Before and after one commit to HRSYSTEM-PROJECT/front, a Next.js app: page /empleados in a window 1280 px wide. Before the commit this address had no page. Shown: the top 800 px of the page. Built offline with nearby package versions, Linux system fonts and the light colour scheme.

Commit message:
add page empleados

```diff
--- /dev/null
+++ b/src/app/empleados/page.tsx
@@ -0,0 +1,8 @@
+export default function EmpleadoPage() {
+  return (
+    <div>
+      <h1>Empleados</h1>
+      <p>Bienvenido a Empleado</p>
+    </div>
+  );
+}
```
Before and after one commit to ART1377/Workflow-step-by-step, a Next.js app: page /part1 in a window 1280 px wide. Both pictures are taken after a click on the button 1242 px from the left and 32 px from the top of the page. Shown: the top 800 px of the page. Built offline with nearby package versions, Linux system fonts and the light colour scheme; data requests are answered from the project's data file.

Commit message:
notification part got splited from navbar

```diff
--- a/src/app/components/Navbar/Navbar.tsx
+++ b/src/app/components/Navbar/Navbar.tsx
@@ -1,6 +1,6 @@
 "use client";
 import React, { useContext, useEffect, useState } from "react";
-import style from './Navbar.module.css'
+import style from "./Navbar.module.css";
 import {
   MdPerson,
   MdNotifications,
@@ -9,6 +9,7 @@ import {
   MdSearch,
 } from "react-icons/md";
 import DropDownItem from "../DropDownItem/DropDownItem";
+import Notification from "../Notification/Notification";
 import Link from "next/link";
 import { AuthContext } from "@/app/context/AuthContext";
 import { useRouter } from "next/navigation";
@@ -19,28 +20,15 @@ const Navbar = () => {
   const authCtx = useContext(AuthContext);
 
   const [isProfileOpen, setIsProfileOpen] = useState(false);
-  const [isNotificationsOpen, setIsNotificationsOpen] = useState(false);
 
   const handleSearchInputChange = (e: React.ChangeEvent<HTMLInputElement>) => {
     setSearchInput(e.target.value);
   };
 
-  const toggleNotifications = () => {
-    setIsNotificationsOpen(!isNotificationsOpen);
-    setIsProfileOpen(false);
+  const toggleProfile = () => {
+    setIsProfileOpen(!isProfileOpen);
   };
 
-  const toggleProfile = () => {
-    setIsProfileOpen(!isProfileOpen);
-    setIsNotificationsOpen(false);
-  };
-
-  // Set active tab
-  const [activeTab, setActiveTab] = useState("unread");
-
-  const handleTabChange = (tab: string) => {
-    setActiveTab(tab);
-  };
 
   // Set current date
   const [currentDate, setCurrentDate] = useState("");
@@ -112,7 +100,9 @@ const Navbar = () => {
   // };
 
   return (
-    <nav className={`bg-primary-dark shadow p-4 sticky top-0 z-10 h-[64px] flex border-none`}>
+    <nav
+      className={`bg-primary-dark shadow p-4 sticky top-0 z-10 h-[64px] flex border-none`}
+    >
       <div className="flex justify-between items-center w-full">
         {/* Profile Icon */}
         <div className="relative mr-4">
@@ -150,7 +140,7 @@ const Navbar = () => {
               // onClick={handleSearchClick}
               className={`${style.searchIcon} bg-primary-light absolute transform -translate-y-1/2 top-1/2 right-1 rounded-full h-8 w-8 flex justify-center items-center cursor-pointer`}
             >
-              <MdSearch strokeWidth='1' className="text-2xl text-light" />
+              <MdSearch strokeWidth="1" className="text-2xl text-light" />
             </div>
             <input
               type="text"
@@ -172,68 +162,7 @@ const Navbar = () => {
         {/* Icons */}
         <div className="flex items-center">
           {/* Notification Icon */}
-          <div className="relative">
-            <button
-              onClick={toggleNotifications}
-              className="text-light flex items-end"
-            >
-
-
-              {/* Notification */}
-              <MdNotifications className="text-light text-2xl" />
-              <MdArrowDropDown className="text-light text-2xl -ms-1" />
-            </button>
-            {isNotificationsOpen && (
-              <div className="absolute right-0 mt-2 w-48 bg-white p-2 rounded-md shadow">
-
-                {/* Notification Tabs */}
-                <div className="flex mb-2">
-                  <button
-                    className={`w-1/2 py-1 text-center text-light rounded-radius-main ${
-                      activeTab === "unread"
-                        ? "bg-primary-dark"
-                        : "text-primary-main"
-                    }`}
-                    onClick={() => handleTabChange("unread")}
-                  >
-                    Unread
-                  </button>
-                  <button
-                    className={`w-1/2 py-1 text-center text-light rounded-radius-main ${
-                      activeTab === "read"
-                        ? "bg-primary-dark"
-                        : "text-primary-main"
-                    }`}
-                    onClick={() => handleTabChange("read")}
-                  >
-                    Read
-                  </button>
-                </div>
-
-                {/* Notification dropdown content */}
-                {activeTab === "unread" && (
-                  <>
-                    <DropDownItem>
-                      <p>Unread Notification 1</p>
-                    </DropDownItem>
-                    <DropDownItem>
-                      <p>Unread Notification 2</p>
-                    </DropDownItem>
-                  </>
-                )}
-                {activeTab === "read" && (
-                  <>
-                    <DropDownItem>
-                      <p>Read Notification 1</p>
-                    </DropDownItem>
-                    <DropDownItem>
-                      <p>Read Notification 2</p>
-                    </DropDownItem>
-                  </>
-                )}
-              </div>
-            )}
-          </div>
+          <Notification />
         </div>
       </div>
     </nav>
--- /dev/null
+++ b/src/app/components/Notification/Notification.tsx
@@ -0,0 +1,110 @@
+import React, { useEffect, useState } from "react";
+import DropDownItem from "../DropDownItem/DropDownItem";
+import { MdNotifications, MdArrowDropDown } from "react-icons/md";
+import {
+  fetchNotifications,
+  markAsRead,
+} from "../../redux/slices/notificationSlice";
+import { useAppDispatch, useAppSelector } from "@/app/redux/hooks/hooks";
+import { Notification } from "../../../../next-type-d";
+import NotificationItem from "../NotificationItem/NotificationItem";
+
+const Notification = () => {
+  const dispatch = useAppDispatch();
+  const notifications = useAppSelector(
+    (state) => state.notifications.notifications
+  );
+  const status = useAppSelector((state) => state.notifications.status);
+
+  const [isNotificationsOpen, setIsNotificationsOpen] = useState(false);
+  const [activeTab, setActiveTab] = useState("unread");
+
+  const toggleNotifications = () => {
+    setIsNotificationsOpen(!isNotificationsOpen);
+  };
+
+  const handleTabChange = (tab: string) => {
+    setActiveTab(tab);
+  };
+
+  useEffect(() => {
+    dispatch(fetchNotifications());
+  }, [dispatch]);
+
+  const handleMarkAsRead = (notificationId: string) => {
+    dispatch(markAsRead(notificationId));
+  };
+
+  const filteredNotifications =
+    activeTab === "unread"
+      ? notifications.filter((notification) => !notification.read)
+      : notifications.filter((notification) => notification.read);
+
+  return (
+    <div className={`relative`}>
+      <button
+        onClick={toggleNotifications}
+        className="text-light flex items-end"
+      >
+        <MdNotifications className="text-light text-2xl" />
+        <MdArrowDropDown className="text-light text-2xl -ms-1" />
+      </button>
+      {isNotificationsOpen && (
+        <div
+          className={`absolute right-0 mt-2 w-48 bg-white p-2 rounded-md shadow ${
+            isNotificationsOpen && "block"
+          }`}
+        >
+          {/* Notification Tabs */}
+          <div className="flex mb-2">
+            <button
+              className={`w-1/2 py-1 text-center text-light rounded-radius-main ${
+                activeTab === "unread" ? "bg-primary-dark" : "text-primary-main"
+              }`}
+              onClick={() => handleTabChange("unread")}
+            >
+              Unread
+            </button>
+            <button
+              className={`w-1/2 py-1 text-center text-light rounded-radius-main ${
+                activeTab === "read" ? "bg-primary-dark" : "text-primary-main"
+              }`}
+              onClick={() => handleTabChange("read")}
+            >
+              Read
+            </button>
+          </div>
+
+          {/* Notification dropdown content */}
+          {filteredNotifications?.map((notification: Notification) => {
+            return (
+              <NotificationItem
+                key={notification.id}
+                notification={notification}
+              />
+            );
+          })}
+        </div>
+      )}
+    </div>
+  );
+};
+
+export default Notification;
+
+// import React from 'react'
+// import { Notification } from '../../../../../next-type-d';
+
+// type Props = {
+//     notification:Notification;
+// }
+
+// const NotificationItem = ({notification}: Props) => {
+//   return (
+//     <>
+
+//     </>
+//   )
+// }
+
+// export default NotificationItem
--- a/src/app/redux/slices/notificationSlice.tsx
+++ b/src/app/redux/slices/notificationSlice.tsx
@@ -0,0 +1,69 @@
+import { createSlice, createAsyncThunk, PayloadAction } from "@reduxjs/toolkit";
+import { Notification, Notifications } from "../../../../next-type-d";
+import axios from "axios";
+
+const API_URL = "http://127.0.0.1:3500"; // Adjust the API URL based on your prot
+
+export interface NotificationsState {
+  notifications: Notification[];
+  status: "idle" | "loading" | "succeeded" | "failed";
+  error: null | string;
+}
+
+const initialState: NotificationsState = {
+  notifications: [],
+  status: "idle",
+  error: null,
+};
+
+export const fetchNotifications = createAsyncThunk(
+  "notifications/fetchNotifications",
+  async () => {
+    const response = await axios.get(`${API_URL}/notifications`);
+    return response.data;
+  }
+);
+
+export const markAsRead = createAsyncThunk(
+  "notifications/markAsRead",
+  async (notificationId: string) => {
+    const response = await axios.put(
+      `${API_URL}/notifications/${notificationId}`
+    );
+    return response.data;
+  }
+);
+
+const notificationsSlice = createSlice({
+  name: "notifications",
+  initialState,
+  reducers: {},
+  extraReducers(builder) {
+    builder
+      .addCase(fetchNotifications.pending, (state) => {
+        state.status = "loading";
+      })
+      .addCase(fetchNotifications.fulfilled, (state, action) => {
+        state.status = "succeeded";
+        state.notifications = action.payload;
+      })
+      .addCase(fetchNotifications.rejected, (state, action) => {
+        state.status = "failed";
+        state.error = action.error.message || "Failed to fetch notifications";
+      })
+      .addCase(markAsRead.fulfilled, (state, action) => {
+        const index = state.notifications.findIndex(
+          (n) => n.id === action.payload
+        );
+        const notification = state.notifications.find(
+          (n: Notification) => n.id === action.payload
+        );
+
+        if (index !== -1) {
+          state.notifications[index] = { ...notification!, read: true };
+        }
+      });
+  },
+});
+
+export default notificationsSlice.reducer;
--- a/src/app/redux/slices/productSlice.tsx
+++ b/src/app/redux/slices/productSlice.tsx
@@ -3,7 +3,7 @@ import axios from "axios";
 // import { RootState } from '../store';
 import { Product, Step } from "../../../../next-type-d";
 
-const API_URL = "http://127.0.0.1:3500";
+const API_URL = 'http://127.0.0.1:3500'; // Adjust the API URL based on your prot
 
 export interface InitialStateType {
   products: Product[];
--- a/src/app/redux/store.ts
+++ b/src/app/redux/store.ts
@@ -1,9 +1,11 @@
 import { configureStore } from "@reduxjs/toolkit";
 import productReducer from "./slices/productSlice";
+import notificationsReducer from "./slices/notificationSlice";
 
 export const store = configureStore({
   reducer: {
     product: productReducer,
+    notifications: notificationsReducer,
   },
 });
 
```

──────────────────────────────

▸ **Required work**: Copy out every line from the material above where the string "return" turns up.

▸ **Response**:
+  return (
   return (
+  return (
+            return (
+//   return (
+    return response.data;
+    return response.data;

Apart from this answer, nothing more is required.